Schmidt C., Zhou M., Marriott H., Morgner N., Politis A., Robinson CV.
F-type ATPases are highly conserved enzymes used primarily for the synthesis of ATP. Here we apply mass spectrometry to the F1FO-ATPase, isolated from spinach chloroplasts, and uncover multiple modifications in soluble and membrane subunits. Mass spectra of the intact ATPase define a stable lipid 'plug' in the FO complex and reveal the stoichiometry of nucleotide binding in the F1 head. Comparing complexes formed in solution from an untreated ATPase with one incubated with a phosphatase reveals that the dephosphorylated enzyme has reduced nucleotide occupancy and decreased stability. By contrasting chemical cross-linking of untreated and dephosphorylated forms we show that cross-links are retained between the head and base, but are significantly reduced in the head, stators and stalk.

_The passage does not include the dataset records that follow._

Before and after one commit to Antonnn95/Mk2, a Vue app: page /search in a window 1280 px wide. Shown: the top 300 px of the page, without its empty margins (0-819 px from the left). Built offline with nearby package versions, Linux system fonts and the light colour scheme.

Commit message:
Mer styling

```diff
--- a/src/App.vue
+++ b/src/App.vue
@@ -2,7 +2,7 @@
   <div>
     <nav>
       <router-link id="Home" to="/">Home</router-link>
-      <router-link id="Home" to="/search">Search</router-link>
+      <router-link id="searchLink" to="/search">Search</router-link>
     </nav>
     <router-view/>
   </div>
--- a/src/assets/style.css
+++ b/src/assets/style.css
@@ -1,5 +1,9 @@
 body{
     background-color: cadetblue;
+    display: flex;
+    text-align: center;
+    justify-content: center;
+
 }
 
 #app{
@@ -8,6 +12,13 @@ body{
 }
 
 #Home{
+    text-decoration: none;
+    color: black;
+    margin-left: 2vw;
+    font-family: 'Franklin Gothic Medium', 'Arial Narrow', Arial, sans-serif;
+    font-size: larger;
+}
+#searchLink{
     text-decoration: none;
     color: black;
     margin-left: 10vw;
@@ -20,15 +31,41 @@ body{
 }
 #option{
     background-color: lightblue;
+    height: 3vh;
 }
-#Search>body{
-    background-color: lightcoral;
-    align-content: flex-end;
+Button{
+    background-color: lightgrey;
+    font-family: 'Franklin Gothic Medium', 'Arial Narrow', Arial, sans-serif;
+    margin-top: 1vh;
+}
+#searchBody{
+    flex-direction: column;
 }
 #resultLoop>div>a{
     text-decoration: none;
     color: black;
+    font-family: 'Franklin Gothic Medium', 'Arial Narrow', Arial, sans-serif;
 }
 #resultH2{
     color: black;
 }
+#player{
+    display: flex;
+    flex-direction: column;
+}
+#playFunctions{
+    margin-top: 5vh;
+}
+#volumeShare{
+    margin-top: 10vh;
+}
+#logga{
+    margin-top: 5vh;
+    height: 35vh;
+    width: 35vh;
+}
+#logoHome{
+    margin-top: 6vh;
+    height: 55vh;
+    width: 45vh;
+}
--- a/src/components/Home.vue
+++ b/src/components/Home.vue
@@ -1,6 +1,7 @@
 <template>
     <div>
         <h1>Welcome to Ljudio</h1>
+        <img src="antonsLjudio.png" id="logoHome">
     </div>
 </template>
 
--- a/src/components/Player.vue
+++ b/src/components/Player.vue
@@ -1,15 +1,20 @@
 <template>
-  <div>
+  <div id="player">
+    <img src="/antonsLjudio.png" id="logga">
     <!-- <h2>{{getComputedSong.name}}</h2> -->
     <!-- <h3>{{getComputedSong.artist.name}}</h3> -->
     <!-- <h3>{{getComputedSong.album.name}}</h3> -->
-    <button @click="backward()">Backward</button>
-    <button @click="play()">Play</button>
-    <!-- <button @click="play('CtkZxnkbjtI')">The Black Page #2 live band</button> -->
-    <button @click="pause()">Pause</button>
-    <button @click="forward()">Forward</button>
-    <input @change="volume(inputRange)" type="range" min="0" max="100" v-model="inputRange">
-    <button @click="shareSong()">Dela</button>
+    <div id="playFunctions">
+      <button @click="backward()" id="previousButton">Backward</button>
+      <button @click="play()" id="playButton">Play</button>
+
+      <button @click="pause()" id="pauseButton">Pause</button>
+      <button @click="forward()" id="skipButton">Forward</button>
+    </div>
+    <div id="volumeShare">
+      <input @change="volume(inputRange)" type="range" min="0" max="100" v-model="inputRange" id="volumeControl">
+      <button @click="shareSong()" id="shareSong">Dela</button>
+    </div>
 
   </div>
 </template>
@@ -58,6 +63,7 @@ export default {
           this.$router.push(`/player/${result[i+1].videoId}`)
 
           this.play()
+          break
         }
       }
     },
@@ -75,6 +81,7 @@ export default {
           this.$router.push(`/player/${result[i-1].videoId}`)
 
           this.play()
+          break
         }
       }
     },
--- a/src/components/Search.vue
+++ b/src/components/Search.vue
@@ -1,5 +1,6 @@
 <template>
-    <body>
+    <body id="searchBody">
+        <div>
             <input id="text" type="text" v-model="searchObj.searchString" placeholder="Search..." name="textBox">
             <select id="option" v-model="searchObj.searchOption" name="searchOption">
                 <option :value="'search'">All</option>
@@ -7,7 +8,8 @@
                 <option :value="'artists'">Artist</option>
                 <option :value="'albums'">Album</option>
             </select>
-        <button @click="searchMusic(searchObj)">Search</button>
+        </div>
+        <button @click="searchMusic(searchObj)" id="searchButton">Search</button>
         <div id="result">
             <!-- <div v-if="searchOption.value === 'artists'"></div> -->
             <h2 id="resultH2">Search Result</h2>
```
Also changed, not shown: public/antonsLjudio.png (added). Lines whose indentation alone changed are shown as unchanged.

Conformational changes at the catalytic interface, evidenced by changes in cross-linking, provide a rationale for reduced nucleotide occupancy and highlight a role for phosphorylation in regulating nucleotide binding and stability of the chloroplast ATPase.